In my work as a career coach, I have learned that any change can be challenging. In many cases, changes cause us to reevaluate who we are at a fundamental level. We now live in a period of rapid social, technological, and professional change. Increasingly, people seek guidance about who they want to become and how to exploit opportunities undreamed of just a generation ago. Skilled coaches can support people through this type of personal and professional self-examination.

There are two general categories of coaching: life coaching and career coaching.

  • Life coaching helps people understand their motivating purpose and provides tools to help them accelerate the development of a life that they love.
  • Career coaching includes corporate or executive coaching as well as career change and transitions. People typically seek a career coach to help them make decisions about achieving job satisfaction and improving professional performance.

My History With Career Coaching

At one point in my life, I started to rethink “what I really wanted to do.” The process was both fascinating and somewhat uncomfortable. I knew that I wanted to transition but was unsure of the details of the direction I wanted to take. I was sure that I was not alone, that many others shared my uncertainty about the next steps to take. I decided to become a professional career coach.

My own training as a coach is based on the principals set out by Thomas Leonard, who established the International Coaching Federation.
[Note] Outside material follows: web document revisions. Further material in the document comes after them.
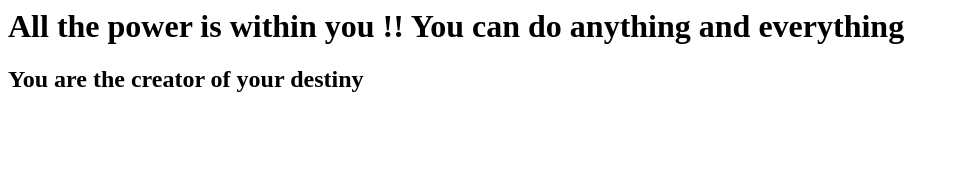
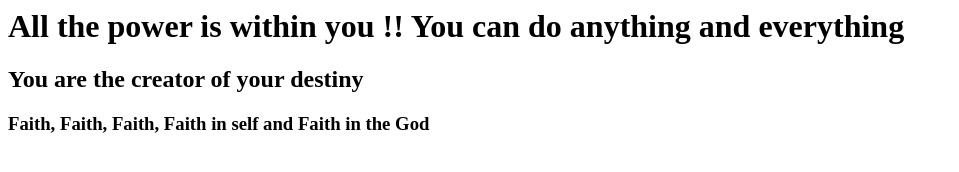
Before and after one commit to ranganarendra/firstgitrepo, a plain HTML site: page index.html in a window 1280 px wide. Shown: the whole page, without its empty margins (0-959 px from the left). Drawn offline with Linux system fonts and the light colour scheme.

Commit message:
add 3rd quote

```diff
--- a/index.html
+++ b/index.html
@@ -2,5 +2,6 @@
 <body>
 <h1>All the power is within you !! You can do anything and everything</h1>
 <h2>You are the creator of your destiny </h2>
+<h3>Faith, Faith, Faith, Faith in self and Faith in the God </h3>
 </body>
 </html>
```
Leonard believed that people seek out coaching for a variety of reasons, such as:

  • To make a significant change in career, relationships, or lifestyle to improve their quality of life.
  • To better deal with uncertainty. In today’s world there are fewer rules and precedents to guide choices, so people seek clarity and support.
  • To make better decisions. As life speeds up and presents a wide array of new choices, the criteria for decision making must be examined carefully.
  • To set better goals. Changing times can make career and life paths less relevant requiring goal reassessment.
  • To reach goals faster. New goals often imply wandering into new territory. Creating structure, tools, and accountability is advantageous.
  • To get ahead professionally. Life-long learning and self-development are increasingly necessary. Coaching can save both time and money in the process of setting plans and timetables.
  • To address an altered reality of employment. Contracting, outsourcing, temporary work, job sharing, telecommuting, and virtual organizations are increasing. Support and clarification help s to understand the new exciting set of possibilities.
  • To be a more effective leader. Energizing a diverse group of colleagues requires understanding the dissimilarity in values of different generations and knowing how to create a compelling vision.
  • To reduce stress by examining how a sense of purpose supports one’s personal sense of well-being.
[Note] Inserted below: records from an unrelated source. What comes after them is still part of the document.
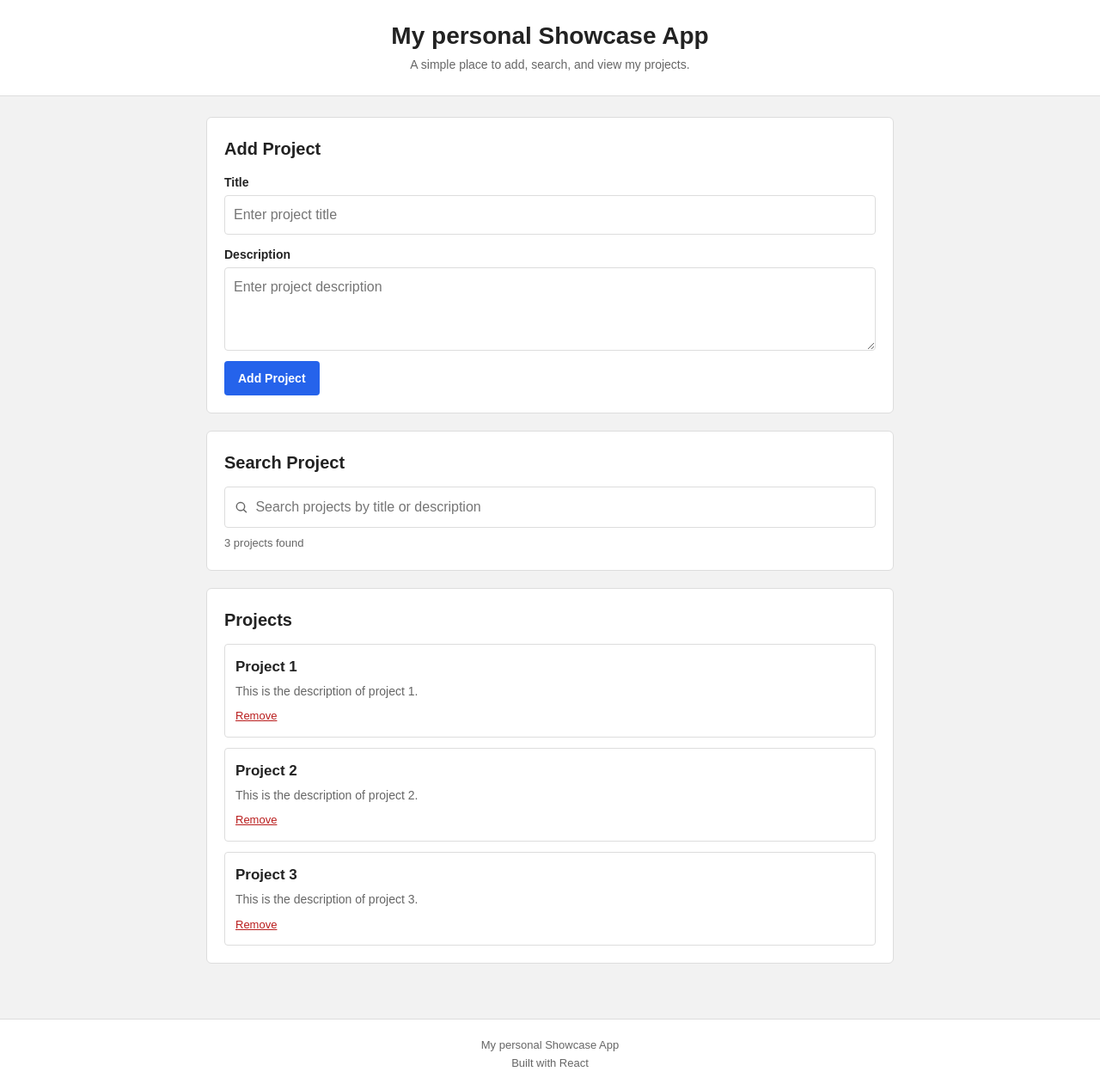
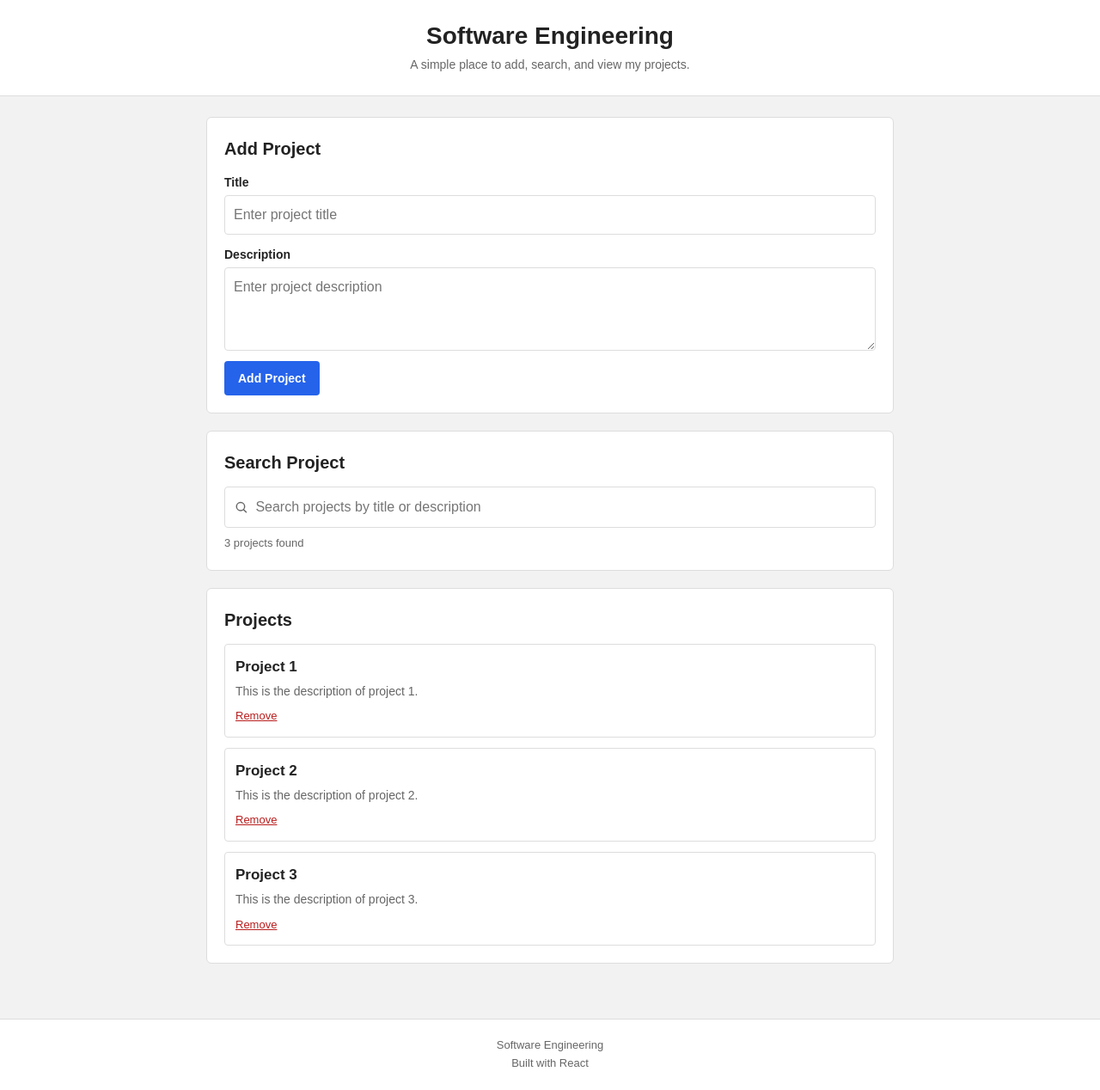
Before and after one commit to angelwaweru05-code/Single-Page-Application, a React (Vite) app: page / in a window 1280 px wide. Shown: the whole page at 86% size. Built offline with nearby package versions, Linux system fonts and the light colour scheme.

Commit message:
Update heading to Software Engineering

```diff
--- a/index.html
+++ b/index.html
@@ -8,7 +8,7 @@
       name="description"
       content="A simple personal showcase app built with React."
     />
-    <title>My personal Showcase App</title>
+    <title>Software Engineering</title>
   </head>
   <body>
     <div id="root"></div>
--- a/src/components/Footer.jsx
+++ b/src/components/Footer.jsx
@@ -2,7 +2,7 @@ export default function Footer() {
   return (
     <footer className="site-footer">
       <div className="container">
-        <p>My personal Showcase App</p>
+        <p>Software Engineering</p>
         <p>Built with React</p>
       </div>
     </footer>
--- a/src/components/Header.jsx
+++ b/src/components/Header.jsx
@@ -2,7 +2,7 @@ export default function Header() {
   return (
     <header className="site-header">
       <div className="container">
-        <h1>My personal Showcase App</h1>
+        <h1>Software Engineering</h1>
         <p>A simple place to add, search, and view my projects.</p>
       </div>
     </header>
--- a/src/styles/index.css
+++ b/src/styles/index.css
@@ -89,6 +89,7 @@ p {
 
 .site-header h1 {
   font-size: 28px;
+  font-weight: bold;
   line-height: 1.3;
 }
 
```
Also changed, not shown: 2 other files (tests, documents, lock files or other folders).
What Coaching Is Not

Most of us are familiar with the important role that coaches play in the world of sports. What is less familiar is what life coaches and career coaches do. They are frequently confused with other types of professional helpers. While the following distinctions may still be debated, there is an emerging consensus between these professions about their primary characteristics.

Coaching versus Therapy

Therapy focuses on a person’s past. The goal is to identify and heal psychological injuries that may interfere with the ability to live fully in the present. Coaching helps people identify a vision for the future and enables them to develop new behaviors that will lead to their own definition of success. Very simply, therapy looks back while coaching looks forward.

Coaching versus Consulting

A consultant is an expert who gives advice and takes responsibility for the success of a project. Consultants do lots of talking based on their experience. In coaching, the client identifies the results they want to produce and examines the changes they will have to make to reach their vision. The client takes responsibility for progress. Coaches rarely give advice. Instead, they ask illuminating questions.

Coaching versus Mentoring

A mentor is an expert with knowledge and experience in a particular field or organization. A mentor guides others, often younger people. A coach is an expert on the development of people and helps people move forward on their own unique path.

The world is moving faster, and we are living longer, so we all will have several opportunities to recreate ourselves. Coaching helps people to identify goals along the way and ultimately, to function at their best.

Peter Sherer is a nationally recognized career coach who offers clarity and confidence to mid-career and senior executives in transition. In just two short days, his rigorous assessment tools enable his clients to identify a meaningful assignment that uses all of their skills and experience. Learn more and get in touch with Peter today.